The HIV problem will inexorably increase over the next decade, with an increasing proportionate impact upon women and children over the next decade. HIV will become endemic, essentially worldwide. Some regions in the developed world may be relatively spared if current trends continue. This may reduce the willingness to expend necessary resources, particularly if trends toward increasing isolationism continue. There are already signs of a world becoming 'bored' with AIDS and the chronicity of a difficult problem. This engenders an atmosphere ripe for increasing discrimination, with the development of loopholes in protective legislation. Already in the United States, some lawsuits concerning health care access among employees have been decided in the employer's favor, permitting them to restrict access to health insurance, despite other regulations which might have protected such workers. Similarly, some HIV-infected health care workers have been dismissed or lost their privileges in the 1990s, despite passage of the Americans with Disabilities Act as well as preceding legislation. It remains to be seen how society will cope with these complicated issues. The view of AIDS in 2004 presented above is pessimistic. There are some important rays of hope. Recent innovative vaccine work and new theoretical models may put us on to the road to success, both with preventive and therapeutic vaccines. In particular, the first success in eliciting protection against vaginal HIV exposure, albeit partial, was reported in mid 1993. In a simian immunodeficiency virus (SIV) in vivo experimental model, cellular immunity to SIV was induced in macaques without their developing any signs of SIV infection. These macaques after rechallenge with low-dose SIV remained free of detectable SIV, so there may be an element of protection associated with specific cellular immune responses to immunodeficiency viruses. However, very high-dose SIV rechallenge experiments in similar macaques still led to acquisition of active SIV infection, suggesting that any such protection was only partial. It is also possible that cellular immune protection may be of varying efficacy against different types of exposure, particularly parenteral versus mucosal (such as sexual) exposures. There is also reason for specific optimism concerning interventions that might directly reduce the risk of perinatal transmission. Data from studies of twins suggest that a substantial proportion of perinatal transmission does not occur until after labor has commenced. Thus, caesarian sections may potentially reduce the risk of transmission to the fetus in some cases. On the other hand, some small uncontrolled studies have not demonstrated a reduction in HIV infection rates among children delivered by caesarian delivery, and examination of some aborted fetuses indicate HIV transmission can occur by the first trimester. However, this may reflect selection phenomena for more complicated pregnancies (necessitating surgical intervention) or even simply prolonged labors during which the HIV transmission might have occurred. Controlled clinical studies are warranted. Furthermore, these data raise the hope that maternal therapy in the third trimester and perhaps even as late as labor might become effective as prevention strategies in terms of perinatal transmission. In addition to antiretroviral therapy, trials of purified anti-HIV antibodies derived from the plasma of HIV-infected persons (HIVIG) have been planned. These have been delayed, in part, by vendor liability concerns. Although HIVIG cannot eliminate intracellular HIV infection, such antibodies may reduce the level of free virus in the peripheral blood. Vaccination strategies that boost cellular immunity, either in the mother before delivery or in the neonate, may also be useful in prevention. Many women at highest risk of HIV receive little or no prenatal care. Thus, a therapy that could be given at the time of labor or later would be a particularly useful new public health tool for our armamentarium. Ultimate success, however, lies in much earlier steps towards prevention-reduction of the growing epidemic of HIV among women of childbearing age worldwide. And this in turn requires at the very least a major commitment of funds, an available supply of low-cost (or free) condoms, development of intravaginal microbicides, an intensive education campaign, and control of STDs. It is a monumental but not an insurmountable task.

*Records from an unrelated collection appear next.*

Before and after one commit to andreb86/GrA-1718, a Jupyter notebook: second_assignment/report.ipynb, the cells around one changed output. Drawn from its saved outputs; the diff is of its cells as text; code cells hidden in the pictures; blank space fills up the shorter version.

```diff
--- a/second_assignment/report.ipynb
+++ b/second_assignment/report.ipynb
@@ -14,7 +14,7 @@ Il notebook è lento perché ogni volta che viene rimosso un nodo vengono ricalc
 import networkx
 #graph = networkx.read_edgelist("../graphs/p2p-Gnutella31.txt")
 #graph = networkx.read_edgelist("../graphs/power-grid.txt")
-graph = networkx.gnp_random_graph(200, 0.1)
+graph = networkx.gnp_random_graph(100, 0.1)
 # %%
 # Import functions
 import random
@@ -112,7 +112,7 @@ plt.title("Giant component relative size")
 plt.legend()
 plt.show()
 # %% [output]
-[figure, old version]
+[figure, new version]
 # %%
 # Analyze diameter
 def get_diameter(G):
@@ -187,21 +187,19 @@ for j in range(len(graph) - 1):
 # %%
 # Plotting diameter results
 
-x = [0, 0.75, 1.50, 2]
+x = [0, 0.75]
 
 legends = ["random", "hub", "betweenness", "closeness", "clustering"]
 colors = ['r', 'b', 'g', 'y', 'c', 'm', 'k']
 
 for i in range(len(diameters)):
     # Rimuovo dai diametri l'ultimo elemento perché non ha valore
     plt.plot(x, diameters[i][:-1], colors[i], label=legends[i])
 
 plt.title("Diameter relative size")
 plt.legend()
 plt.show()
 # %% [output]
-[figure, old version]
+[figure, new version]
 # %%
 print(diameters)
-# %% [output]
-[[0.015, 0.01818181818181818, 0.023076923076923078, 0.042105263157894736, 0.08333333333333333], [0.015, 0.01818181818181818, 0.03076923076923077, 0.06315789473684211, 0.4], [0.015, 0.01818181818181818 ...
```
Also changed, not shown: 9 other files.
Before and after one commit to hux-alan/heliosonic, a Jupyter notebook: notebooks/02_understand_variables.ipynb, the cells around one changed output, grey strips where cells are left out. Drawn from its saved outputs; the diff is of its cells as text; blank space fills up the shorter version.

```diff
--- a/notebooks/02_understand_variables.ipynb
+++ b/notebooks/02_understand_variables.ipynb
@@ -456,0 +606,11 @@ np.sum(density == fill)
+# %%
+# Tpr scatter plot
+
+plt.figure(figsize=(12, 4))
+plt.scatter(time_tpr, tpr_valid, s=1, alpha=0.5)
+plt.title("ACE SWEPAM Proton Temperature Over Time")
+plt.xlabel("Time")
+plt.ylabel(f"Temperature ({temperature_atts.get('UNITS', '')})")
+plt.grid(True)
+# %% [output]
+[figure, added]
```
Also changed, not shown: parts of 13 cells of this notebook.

All Science Journal Classification (ASJC) codes
- Pediatrics, Perinatology, and Child Health
- Obstetrics and Gynecology